Alopecia: beyond appearances

Diagnosed with alopecia areata universalis, freshman Parker Rexford makes his way through the halls.

Ben Prengler

Diagnosed with alopecia areata universalis, freshman Parker Rexford makes his way through the halls.

Alyson Sudak, Staff Reporter

It’s not cancer. His bald head leads many to think that’s what it is, but it’s not cancer. Freshman Parker Rexford finds himself repeating this statement over and over in response to questioning looks about his lack of hair.

“A lot of people ask me if I have cancer, and it’s kinda weird to explain to them that I have Alopecia, because not a lot of people know about it,” Parker said. “So I guess it’s good for people to find out about it.”

Alopecia is a disease that occurs when a person’s body mistakenly attacks hair follicles, meaning their body is essentially allergic to their own hair, making it fall out, and not grow back for an unknown amount of time.

“We found out he had Alopecia when he was in first grade, in a matter of about 30 days he lost about half of the hair on his head,” Parker’s mom Angie Rexford said. “When I would help him take a bath, since he was young, the bathtub would just be full of hair, so we knew something was wrong, so we took him to the doctor, and in about 45 days, all of his hair, his eyelashes, eyebrows, everything was gone. We soon found Parker has the most severe kind of alopecia called alopecia universalis which affects all the hair on his body.”

Seeing a 15-year-old boy without any hair is not a sight most people are used to seeing; something that has led to some unusual moments when Parker and his family are out and about.

“We’ve been out to dinner and people have paid for our dinner, just assuming he has cancer,” Angie said. “It’s kinda weird, and awkward.”

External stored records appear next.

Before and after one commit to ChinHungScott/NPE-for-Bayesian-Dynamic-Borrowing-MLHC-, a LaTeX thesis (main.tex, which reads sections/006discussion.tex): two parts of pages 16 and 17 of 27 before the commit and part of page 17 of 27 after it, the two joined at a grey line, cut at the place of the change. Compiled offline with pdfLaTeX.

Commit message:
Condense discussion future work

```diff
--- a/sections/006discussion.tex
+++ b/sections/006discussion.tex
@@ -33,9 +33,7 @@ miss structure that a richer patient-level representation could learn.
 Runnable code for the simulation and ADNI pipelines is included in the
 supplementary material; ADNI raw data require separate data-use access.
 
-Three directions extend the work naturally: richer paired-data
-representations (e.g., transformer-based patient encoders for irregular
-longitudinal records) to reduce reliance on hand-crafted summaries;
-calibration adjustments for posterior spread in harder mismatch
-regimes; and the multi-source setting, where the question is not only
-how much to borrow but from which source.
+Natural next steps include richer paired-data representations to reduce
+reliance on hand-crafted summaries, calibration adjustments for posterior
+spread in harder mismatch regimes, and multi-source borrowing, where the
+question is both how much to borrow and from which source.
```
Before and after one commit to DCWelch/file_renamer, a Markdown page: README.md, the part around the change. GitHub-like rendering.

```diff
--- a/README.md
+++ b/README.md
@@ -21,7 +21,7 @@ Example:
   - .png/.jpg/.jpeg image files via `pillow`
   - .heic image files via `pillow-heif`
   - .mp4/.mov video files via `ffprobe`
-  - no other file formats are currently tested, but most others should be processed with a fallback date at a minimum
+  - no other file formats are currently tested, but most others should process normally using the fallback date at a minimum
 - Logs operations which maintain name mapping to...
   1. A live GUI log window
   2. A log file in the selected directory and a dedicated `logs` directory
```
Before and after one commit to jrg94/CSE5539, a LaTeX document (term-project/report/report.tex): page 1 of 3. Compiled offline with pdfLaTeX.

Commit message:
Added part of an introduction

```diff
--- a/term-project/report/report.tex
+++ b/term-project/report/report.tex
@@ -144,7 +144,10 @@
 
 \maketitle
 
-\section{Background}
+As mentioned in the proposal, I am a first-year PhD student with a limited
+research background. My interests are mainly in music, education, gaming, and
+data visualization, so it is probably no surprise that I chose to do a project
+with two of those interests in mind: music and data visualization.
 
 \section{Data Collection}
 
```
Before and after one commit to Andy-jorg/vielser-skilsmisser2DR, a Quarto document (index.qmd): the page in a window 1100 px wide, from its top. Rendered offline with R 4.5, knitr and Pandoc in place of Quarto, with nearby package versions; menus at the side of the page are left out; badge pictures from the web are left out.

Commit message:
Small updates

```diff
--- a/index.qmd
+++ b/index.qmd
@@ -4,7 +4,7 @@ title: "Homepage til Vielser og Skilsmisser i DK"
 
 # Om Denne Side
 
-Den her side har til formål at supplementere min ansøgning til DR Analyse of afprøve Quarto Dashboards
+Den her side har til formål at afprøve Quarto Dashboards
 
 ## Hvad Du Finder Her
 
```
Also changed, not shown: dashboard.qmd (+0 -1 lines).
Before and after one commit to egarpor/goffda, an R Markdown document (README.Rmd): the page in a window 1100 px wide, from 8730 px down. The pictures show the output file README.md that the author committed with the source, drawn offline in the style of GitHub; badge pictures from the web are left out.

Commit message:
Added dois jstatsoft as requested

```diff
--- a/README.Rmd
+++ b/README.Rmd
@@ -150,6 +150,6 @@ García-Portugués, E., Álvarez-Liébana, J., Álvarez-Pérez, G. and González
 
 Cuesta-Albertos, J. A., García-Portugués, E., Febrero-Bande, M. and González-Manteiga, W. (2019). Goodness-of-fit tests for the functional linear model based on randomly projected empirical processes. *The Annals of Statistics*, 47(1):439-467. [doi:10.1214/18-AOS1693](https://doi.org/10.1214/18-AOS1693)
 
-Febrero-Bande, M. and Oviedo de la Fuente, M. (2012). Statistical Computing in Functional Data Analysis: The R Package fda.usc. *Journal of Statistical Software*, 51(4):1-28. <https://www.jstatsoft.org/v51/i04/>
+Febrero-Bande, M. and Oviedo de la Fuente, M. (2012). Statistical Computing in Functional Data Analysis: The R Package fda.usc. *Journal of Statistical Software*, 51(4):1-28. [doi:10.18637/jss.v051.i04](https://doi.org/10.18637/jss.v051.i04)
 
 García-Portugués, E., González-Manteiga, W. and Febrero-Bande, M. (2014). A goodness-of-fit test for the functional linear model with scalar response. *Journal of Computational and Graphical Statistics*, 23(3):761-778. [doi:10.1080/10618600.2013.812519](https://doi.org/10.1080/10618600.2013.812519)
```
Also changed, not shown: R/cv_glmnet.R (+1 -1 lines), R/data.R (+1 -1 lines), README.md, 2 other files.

Parker’s day to day life is much like everybody elses, except for the lack of hair, and an excess of questions.

“I don’t really notice it that much,” Parker said. “It really affects me when people comment on it. It’s kind of hurtful to me when people say ‘Why are you bald?’ and I have to explain it. I just have to tell them that I have Alopecia, and that its a disease where I lose my hair, and let them know its not contagious. They have usually never heard of it.”

Family members and friends see past the disease for whom Parker really is. His twin brother Jackson doesn’t have Alopecia, but he’s one of Parker’s biggest fans.

“My brother is really nice and outgoing, and just fun to be around,” twin brother Jackson  said. “Alopecia has definitely affected how he thinks about himself when he’s around other people, but it doesn’t bother him as much anymore.”

It might have made things easier on Parker if he grew up with someone who also suffered from Alopecia. But even though nobody else in his family has Alopecia, it doesn’t mean Parker is lacking in role models.

“I got the chance to go to a Milwaukee Bucks game and I met Charlie Villanueva, he’s an NBA player who has Alopecia,” Parker said. “I think its pretty awesome. It shows that it’s not really anything to stop you; you can achieve your goals.”

Beyond his will to prevent the condition from slowing him down, Parker also finds the bright side of Alopecia.

“I don’t have to buy shampoo,” Parker said. “I also don’t really have to brush my hair in the morning, obviously, so that’s a benefit.”

While he takes his lack of hair with a humorous spin, his mother believes it provides some valuable life lessons.

“I think it has helped him learn that our appearance is just a part of who we are, and we really are characterized by our actions, and not by the way we look,” Angie said. “He’s very sweet, and the way I try and handle it, as a special education teacher, is the mindset that Alopecia is just hair, you’re not actually sick, so we try and be thankful that there is no sickness involved. People that are really facing challenges are the ones that need to have the compassion and sympathy. This is just hair, we can deal with that.”

To say Alopecia hasn’t had an effect on his life would be far from true. But these days, Parker doesn’t let it faze him.

“I do think it affects the way people look at me, but it doesn’t really matter to me as much anymore,” Parker said. “It used to; I used to think about it all the time, but now it’s just a second thought.